[27] Walji, S. (2014) Researching OER in Africa and the Global South. University World News, 19, 335.
[28] Smith, B. and Lee, L. (2017) Librarians and OER: Cultivating a Community of Practice to Be More Effective Advocates. Journal of Library & Information Services in Distance Learning, 11, 106-122. https://doi.org/10.1080/1533290X.2016.1226592
[29] Van der Merwe, A.D. (2013) The Durban University of Technology’s Experiences of Open Educational Resources. International Business & Economics Research Journal, 12, 883-894. https://doi.org/10.19030/iber.v12i8.7986
[30] Ghosh, S.B. and Kumar Das, A. (2007) Open Access and Institutional Repositories—A Developing Country Perspective: A Case Study of India. IFLA Journal, 33, 229-250. https://doi.org/10.1177/0340035207083304
[31] Andrade, A., Caine, A. and Carneiro, R. (2011) Beyond OER: Shifting Focus to Open Educational Practices: OPAL Report 2011. Due-Publico, Essen. https://duepublico2.uni-due.de/receive/duepublico_mods_00023933
[32] Garg, R.J. and Kumar, V. (2017) Factors Affecting Usage of e-Resources: Scale Development and Validation. Aslib Journal of Information Management, 69, 64-75. https://doi.org/10.1108/AJIM-07-2016-0104
[33] Recker, M., Dorward, J. and Reinke, D. (2004) Development and Evaluation of Digital Library Services: Theory and Practice. In: Developing Digital Libraries for K-12 Education, ERIC IT Clearinghouse, Syracuse, 107-119.
[34] Thanuskodi, S. and Ravi, S. (2011) Use of Internet by the Social Science Faculty of Annamalai University, Annamalainagar, India.
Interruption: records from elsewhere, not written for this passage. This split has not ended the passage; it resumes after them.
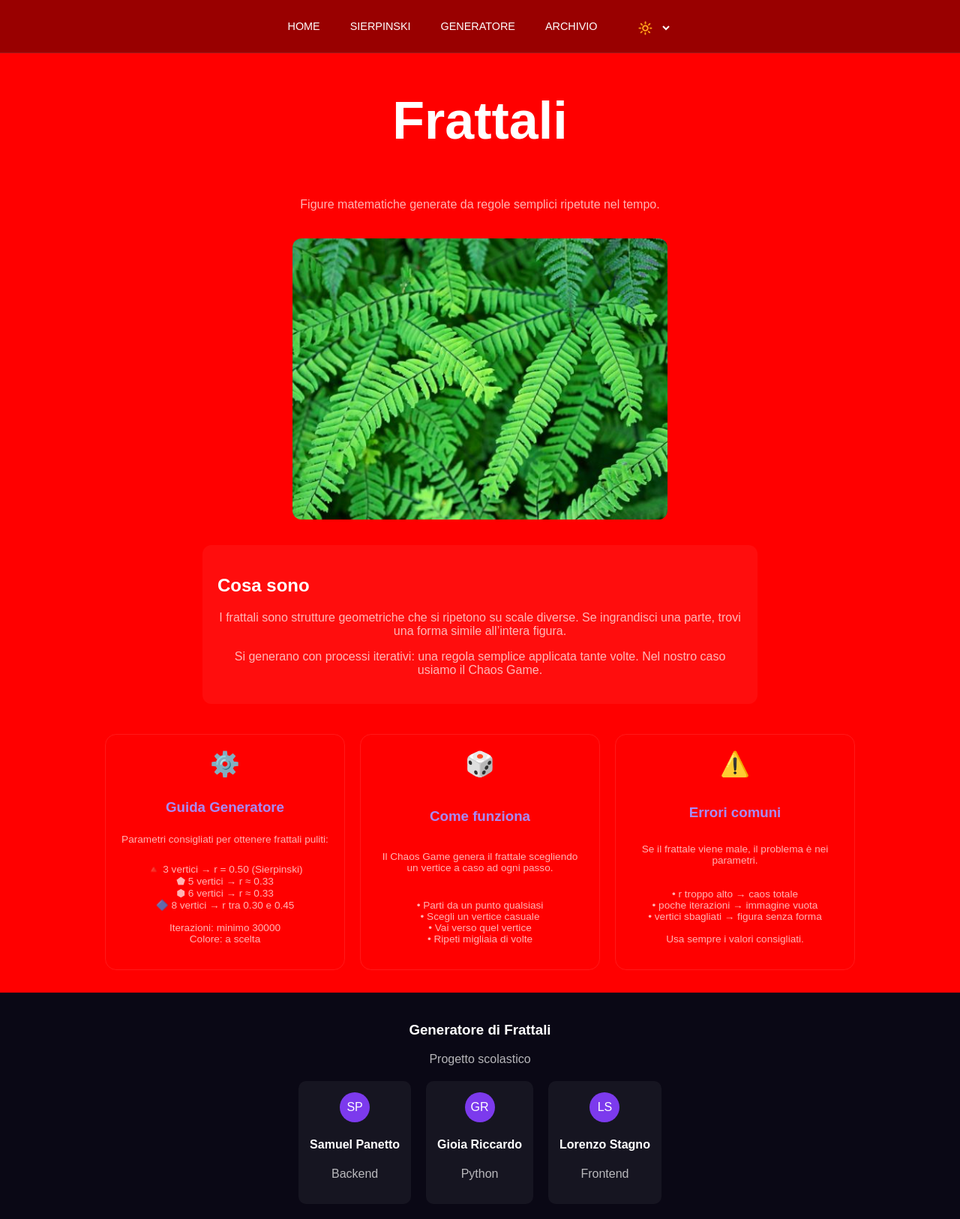
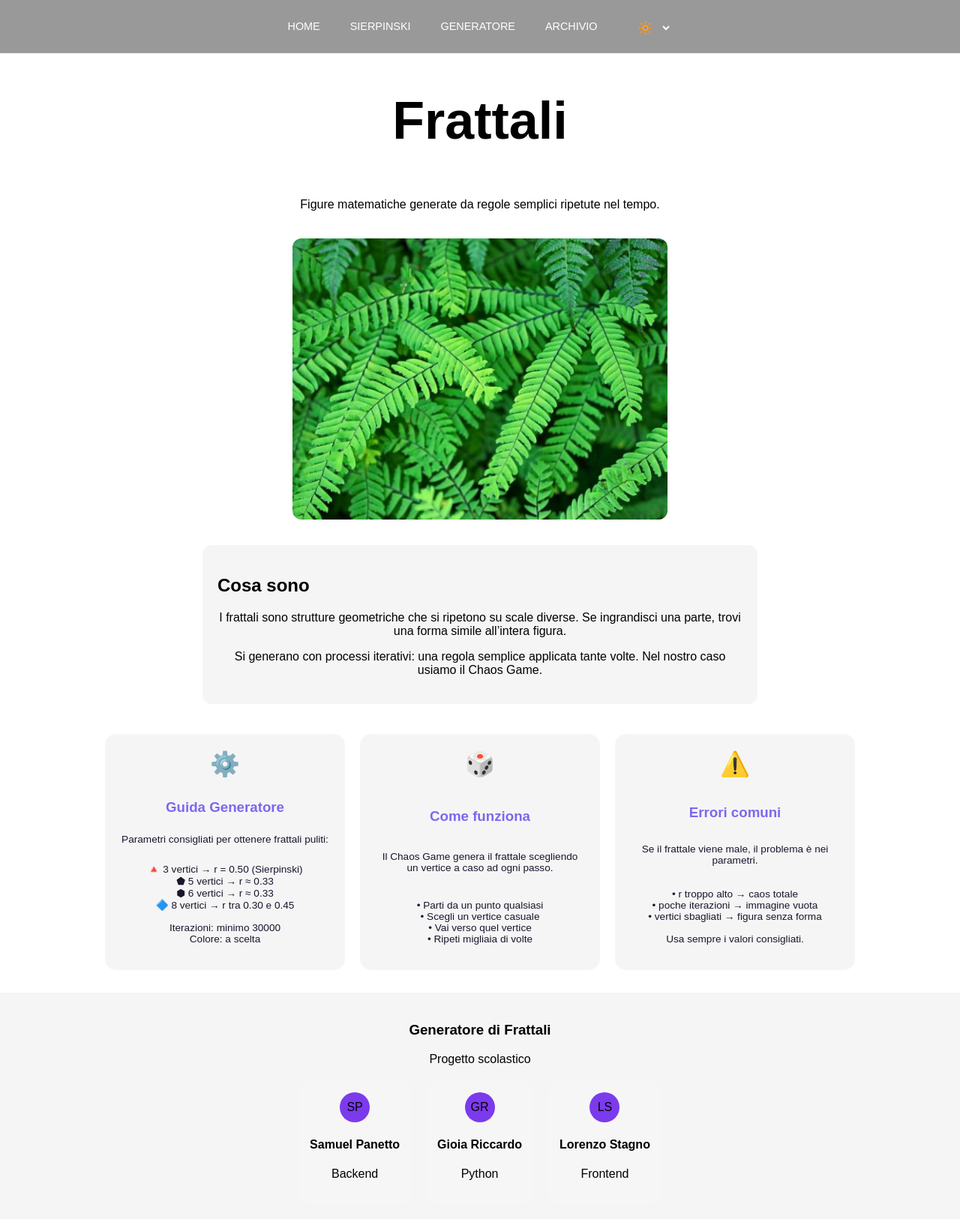
Before and after one commit to samuelpanetto88-lab/webapp-frattali-gruppo8, a Flask app: page / in a window 1280 px wide. Shown: the whole page at 75% size. Run offline with Flask 3, Linux system fonts and the light colour scheme.

Commit message:
cambio colore per white mode

```diff
--- a/progettoFrattale05-05/static/css/style.css
+++ b/progettoFrattale05-05/static/css/style.css
@@ -5,12 +5,12 @@ body{
     min-height:100vh;
     display:flex;
     flex-direction:column;
-    background:red;
-    color:white;
+    background:white;
+    color:black;
 }
 
 h1{text-align:center;margin-top:20px}
-p{text-align:center;color:rgba(255,255,255,0.7)}
+p{text-align:center;color:#1a162d(255,255,255,0.7)}
 
 nav{
     display:flex;
@@ -29,7 +29,7 @@ nav a{
 }
 
 nav a:hover{
-    color:#a78bfa;
+    color:black;
 }
 
 main{
@@ -67,7 +67,7 @@ main{
 }
 
 .colonna-form{
-    background:rgba(255,255,255,0.05);
+    background:whitesmoke;
     padding:20px;
     border-radius:10px;
     min-width:250px;
@@ -102,7 +102,7 @@ button{
 
 .info{
     font-size:12px;
-    color:rgba(255,255,255,0.5);
+    color:black;
 }
 
 .griglia-vuota{
@@ -129,7 +129,7 @@ img{max-width:100%;border-radius:10px}
 }
 
 .card-frattale{
-    background:none;
+    background:whitesmoke;
     border:1px solid rgba(255,255,255,0.1);
     padding:20px;
     border-radius:15px;
@@ -152,7 +152,7 @@ img{max-width:100%;border-radius:10px}
 }
 
 .card-frattale h3{
-    color:#a78bfa;
+    color: mediumslateblue;
     margin-bottom:10px;
 }
 
@@ -162,7 +162,7 @@ img{max-width:100%;border-radius:10px}
 }
 
 .card-grigio{
-    background-color: #e0d8ff;
+    background-color: whitesmoke;
     padding: 20px;
     border-radius: 12px;
     display: flex;
@@ -178,7 +178,7 @@ img{max-width:100%;border-radius:10px}
 
 .sezione-testo{
     max-width:700px;
-    background:rgba(255,255,255,0.05);
+    background:whitesmoke;
     padding:20px;
     border-radius:12px;
     margin-top:30px;
@@ -212,7 +212,7 @@ img{max-width:100%;border-radius:10px}
 
 .formula{
     display:inline-block;
-    background:#1a162d;
+    background:yellow;
     padding:10px 20px;
     border-radius:8px;
     margin:10px 0;
@@ -231,7 +231,7 @@ img{max-width:100%;border-radius:10px}
 }
 
 .caratteristiche span{
-    background:#2a1f4d;
+    background:whitesmoke;
     padding:5px 10px;
     border-radius:20px;
     font-size:0.8rem;
@@ -259,7 +259,7 @@ img{max-width:100%;border-radius:10px}
 }
 
 footer{
-    background:#0a0815;
+    background: whitesmoke;
     padding:20px;
     margin-top:auto;
     text-align:center;
@@ -322,3 +322,7 @@ footer{
   border: 0px solid mediumslateblue;
   background: black;
 }
+
+.card-griglia-p {
+text-align:center;color:#1a162d;
+}
--- a/progettoFrattale05-05/static/css/style_night.css
+++ b/progettoFrattale05-05/static/css/style_night.css
@@ -322,3 +322,8 @@ footer{
   border: 0px solid mediumslateblue;
   background: black;
 }
+
+
+.card-griglia-p {
+text-align:center;color:white;
+}
--- a/progettoFrattale05-05/templates/index.html
+++ b/progettoFrattale05-05/templates/index.html
@@ -32,11 +32,11 @@
         <div class="card-icona">⚙️</div>
         <h3>Guida Generatore</h3>
 
-        <p>
+        <p class="card-griglia-p">
             Parametri consigliati per ottenere frattali puliti:
         </p>
 
-        <p style="margin-top:10px; font-size:0.85rem;">
+        <p class="card-griglia-p" style="margin-top:10px; font-size:0.85rem;">
             🔺 3 vertici → r = 0.50 (Sierpinski)<br>
             ⬟ 5 vertici → r ≈ 0.33<br>
             ⬢ 6 vertici → r ≈ 0.33<br>
@@ -52,11 +52,11 @@
         <div class="card-icona">🎲</div>
         <h3>Come funziona</h3>
 
-        <p>
+        <p class="card-griglia-p">
             Il Chaos Game genera il frattale scegliendo un vertice a caso ad ogni passo.
         </p>
 
-        <p style="margin-top:10px; font-size:0.85rem;">
+        <p class="card-griglia-p" style="margin-top:10px; font-size:0.85rem;">
             • Parti da un punto qualsiasi<br>
             • Scegli un vertice casuale<br>
             • Vai verso quel vertice<br>
@@ -69,11 +69,11 @@
         <div class="card-icona">⚠️</div>
         <h3>Errori comuni</h3>
 
-        <p>
+        <p class="card-griglia-p">
             Se il frattale viene male, il problema è nei parametri.
         </p>
 
-        <p style="margin-top:10px; font-size:0.85rem;">
+        <p class="card-griglia-p" style="margin-top:10px; font-size:0.85rem;">
             • r troppo alto → caos totale<br>
             • poche iterazioni → immagine vuota<br>
             • vertici sbagliati → figura senza forma<br><br>
```
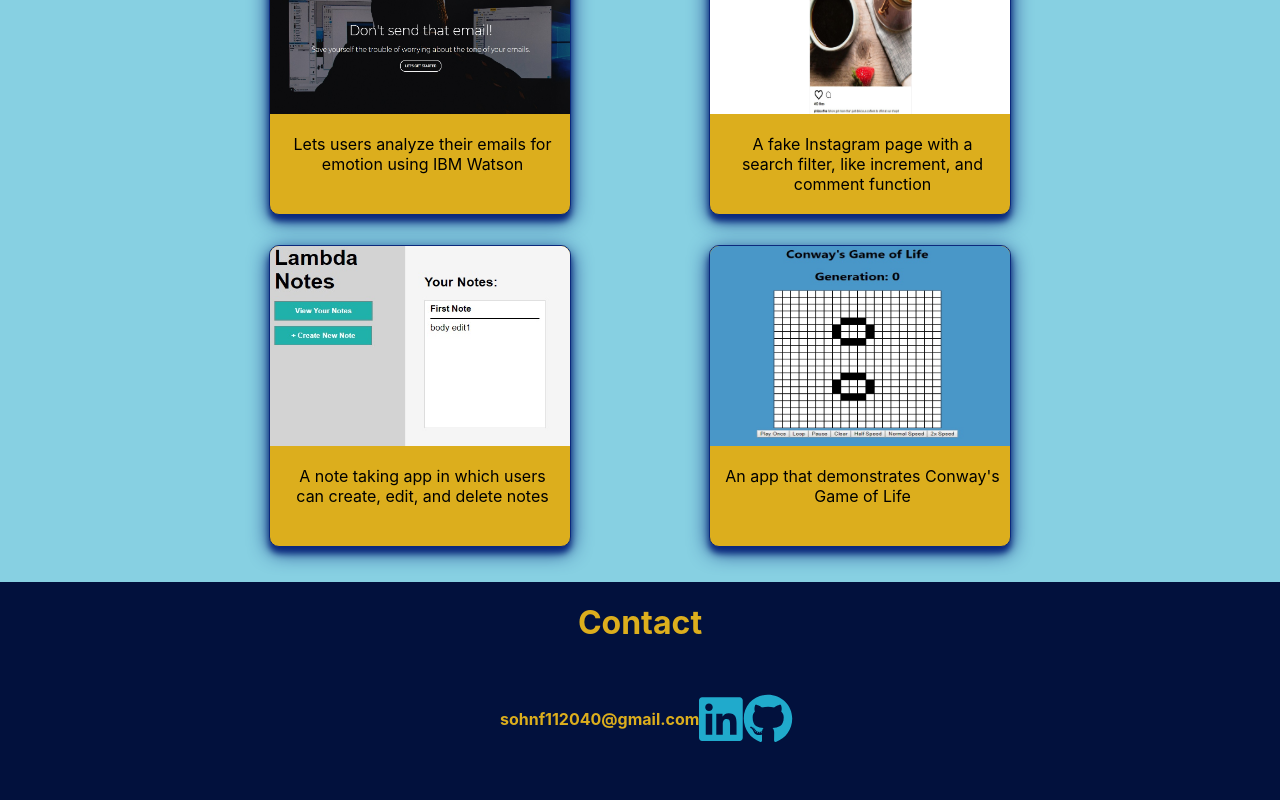
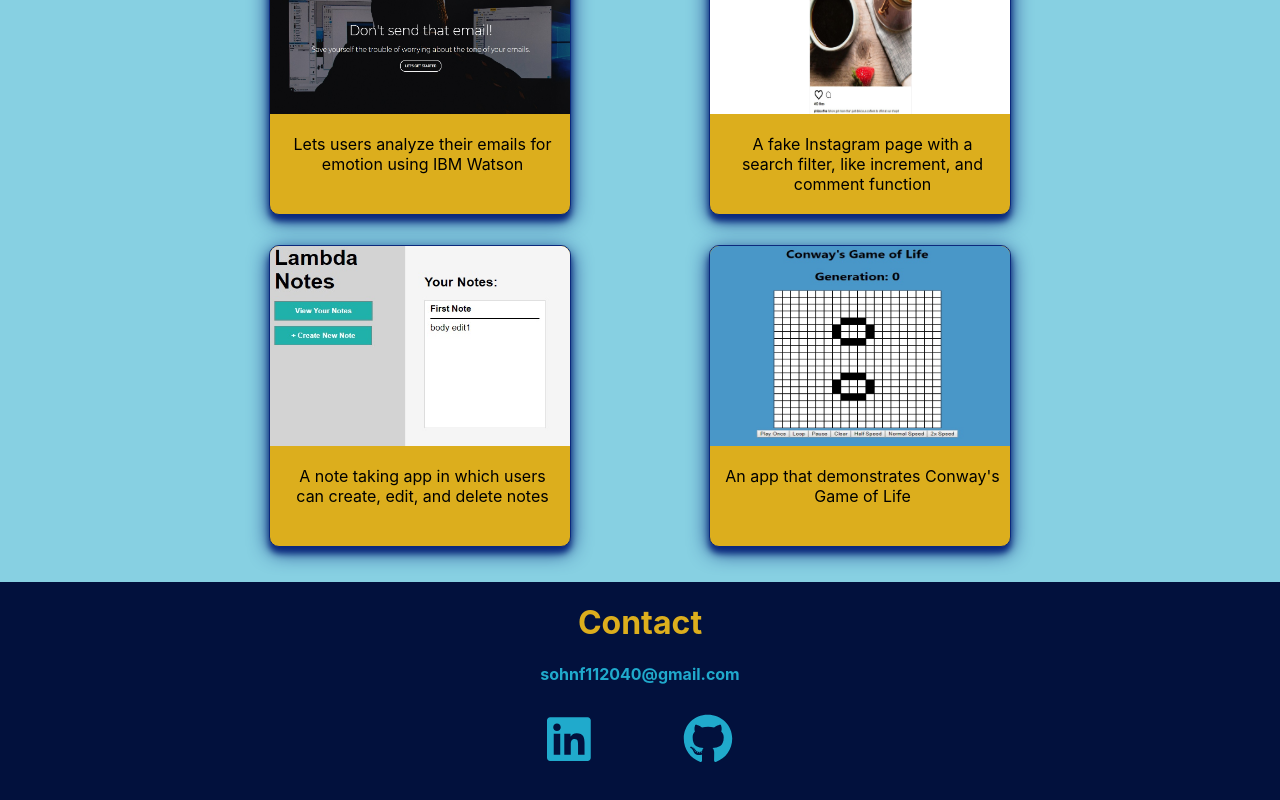
Before and after one commit to fron12/Portfolio, a React (Create React App) app: page / in a window 1280 px wide. Shown: the part 584-1384 px from the top of the page. Built offline with nearby package versions, Linux system fonts and the light colour scheme.

Commit message:
Add github icons and links to projects

```diff
--- a/src/App.js
+++ b/src/App.js
@@ -23,19 +23,24 @@ class App extends Component {
             <Project
               project="Don'tSendThatEmail"
               link="https://www.dontsendthatemail.app/"
+              githublink="https://github.com/Lambda-School-Labs/dont-send-that-email"
               description="Lets users analyze their emails for emotion using IBM Watson"
             />
             <Project
               project="InstaClone"
               link="https://fron12.github.io/React-Insta-Clone/"
+              githublink="https://github.com/fron12/React-Insta-Clone"
               description="A fake Instagram page with a search filter, like increment, and comment function"
             />
             <Project
               project="LambdaNotes"
+              link="https://fred-sohn-lambda-notes.netlify.com/"
+              githublink="https://github.com/fron12/back-end-project-week"
               description="A note taking app in which users can create, edit, and delete notes"
             />
             <Project
               project="Conway'sGameofLife"
+              githublink="https://github.com/fron12/Conways-Life"
               link="https://fron12.github.io/Conways-Life/"
               description="An app that demonstrates Conway's Game of Life"
             />
@@ -43,8 +48,8 @@ class App extends Component {
         </div>
         <div className="contact">
           <h1>Contact</h1>
+          <span className="email"><strong>sohnf112040@gmail.com</strong></span>
           <div className="contactIcons">
-            <span><strong>sohnf112040@gmail.com</strong></span>
             <Icon className="fa-linkedin" myIcon={["fab", "linkedin"]} link="https://www.linkedin.com/in/fred-sohn/" />
             <Icon className="fa-github" myIcon={["fab", "github"]} link="https://github.com/fron12" />
           </div>
```
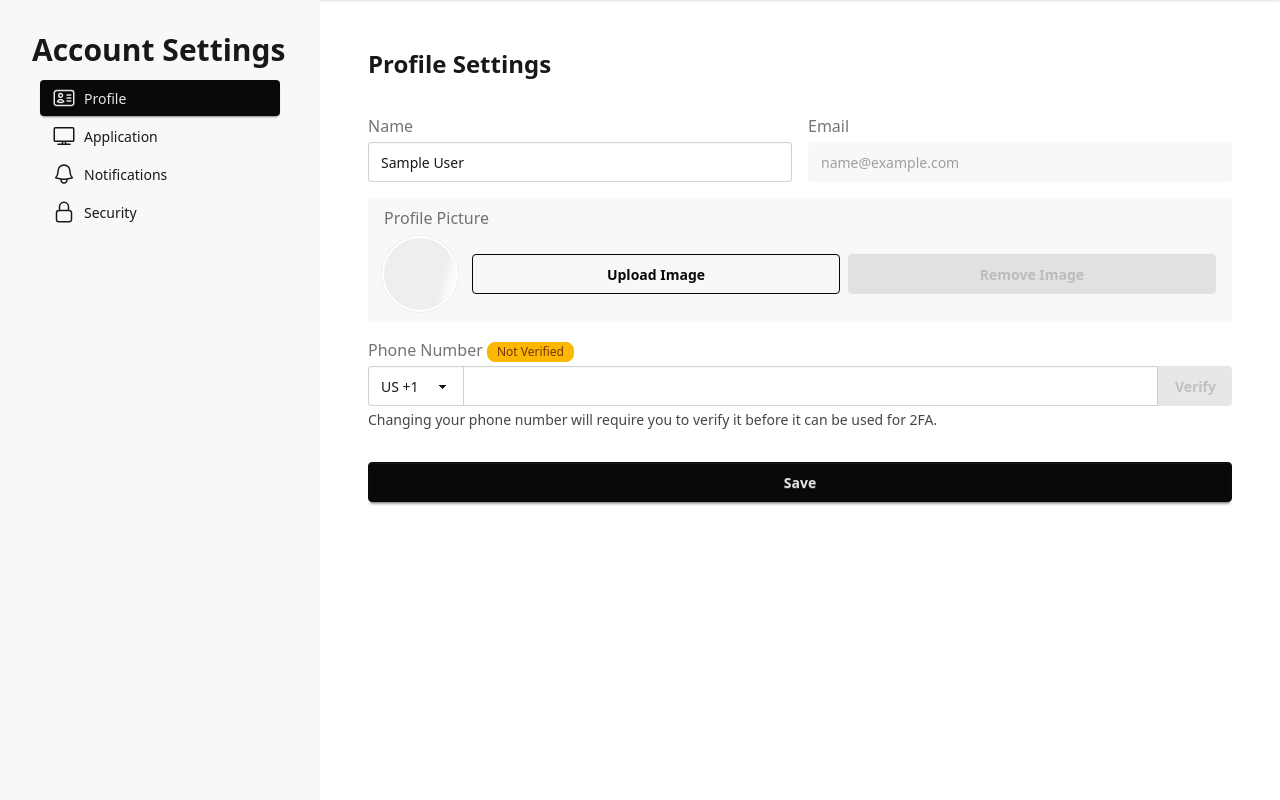
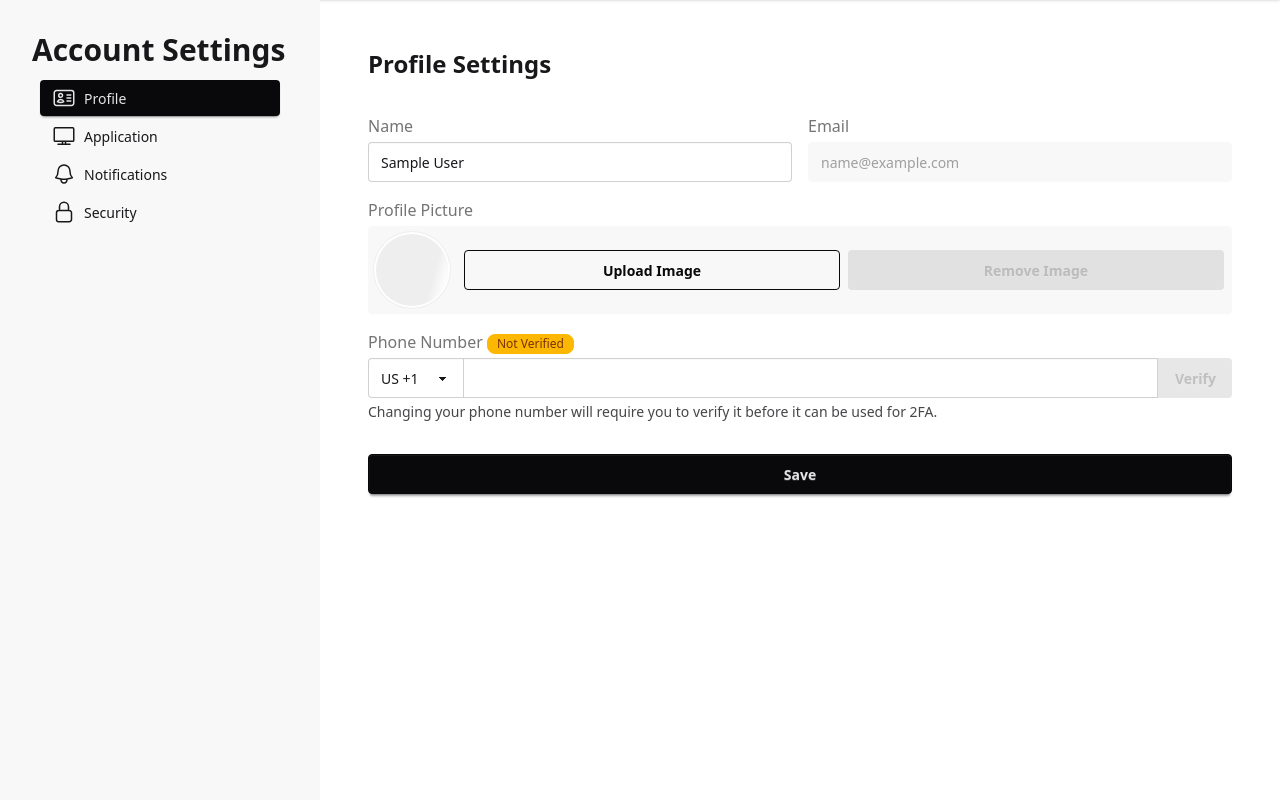
Before and after one commit to xDylan03x/FlaskTemplate, a Flask app: page /account-settings/profile in a window 1280 px wide. Shown: the part 64-864 px from the top of the page. Run offline with Flask 3, Linux system fonts and the light colour scheme; the visitor is signed in with stand-in values (Sample User, id 1); data comes from the database, SQL or seed files in the repository; data that the repository does not hold is empty; style sheets or scripts are compiled from the project's sources; some libraries are stand-ins or nearby versions.

Commit message:
Updated styling on profile page

```diff
--- a/app/core/templates/account-settings/profile.html
+++ b/app/core/templates/account-settings/profile.html
@@ -29,11 +29,11 @@
                 </div>
             </div>
 
-            <div class="mt-4 px-4 pb-3 pt-2 bg-base-200 rounded">
+            <div class="mt-4">
                 {{ form.profile_picture_url.label(class="label") }}
                 {{ form.profile_picture_url(**{'x-model': 'profile_picture_url'}) }}
 
-                <div class="flex flex-col sm:flex-row items-center gap-4 mt-2 w-full">
+                <div class="flex flex-col sm:flex-row items-center gap-4 mt-1 p-2 w-full bg-base-200 rounded">
                     <div class="avatar shrink-0">
                         <div class="w-18 h-18 rounded-full ring ring-base-300 ring-offset-base-100 ring-offset-2 overflow-hidden">
                             <template x-if="profile_picture_url">
```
Library Philosophy and Practice, Article No. 633.
[35] Henderson, S. and Ostashewski, N. (2018) Barriers, Incentives, and Benefits of the Open Educational Resources (OER) Movement: An Exploration into Instructor Perspectives. First Monday, 23, No. 12. https://doi.org/10.5210/fm.v23i12.9172
[36] Lwoga, E.T. and Sukums, F. (2018) Health Sciences Faculty Usage Behaviour of Electronic Resources and Their Information Literacy Practices. Global Knowledge, Memory and Communication, 67, 2-18. https://doi.org/10.1108/GKMC-06-2017-0054
[37] Mbilinyi, D. and Msuya, J. (2018) Knowledge and Strategies of Controlling Plagiarism at the University of Dar es Salaam, Tanzania. University of Dares Salaam Library Journal, 13, 33-48.
[38] Mwamlangala, D. (2015) Challenges of the Open Educational Resources: A Comparative Study between Shanghai Open University and the Open University of Tanzania. https://www.oerafrica.org/resource/challenges-open-educational-resources-comparative-study-between-shanghai-open-university
[39] Mtebe, J.S. and Raisamo, R. (2014) Challenges and Instructors’ Intention to Adopt and Use Open Educational Resources in Higher Education in Tanzania. International Review of Research in Open and Distributed Learning, 15, 249-271. https://doi.org/10.19173/irrodl.v15i1.1687
[40] Kothari, C.R. (2014) Research Methodology: Methods and Techniques. 3rd Edition, New Age International (P) Ltd. Publishers, New Delhi.
[41] Maxfield, M., John, S. and Pyszczynski, T. (2014) A Terror Management Perspective on the Role of Death-Related Anxiety in Psychological Dysfunction. Humanistic Psychologist, 42, 35-53. https://doi.org/10.1080/08873267.2012.732155
[42] Ader, J., Mellenbergh, G.J., Hand, D.J. and Van, J. (2008) Advising on Research Methods. Johannes van Kessel Pub, Huizen, 1-2.
[43] Wright, C.R. and Reju, S.A. (2012) Developing and Deploying OERs in Sub-Saharan Africa: Building on the Present. International Review of Research in Open and Distance Learning, 13, 181-220. https://doi.org/10.19173/irrodl.v13i2.1185
[44] Mutwiri, C.M. (2014) Challenges Facing Academic Staff in Adopting Open Access Outlets for Disseminating Research Findings in Selected University Libraries in Kenya.

Copyright © 2023 by authors and Scientific Research Publishing Inc.

Creative Commons License

This work and the related PDF file are licensed under a Creative Commons Attribution 4.0 International License.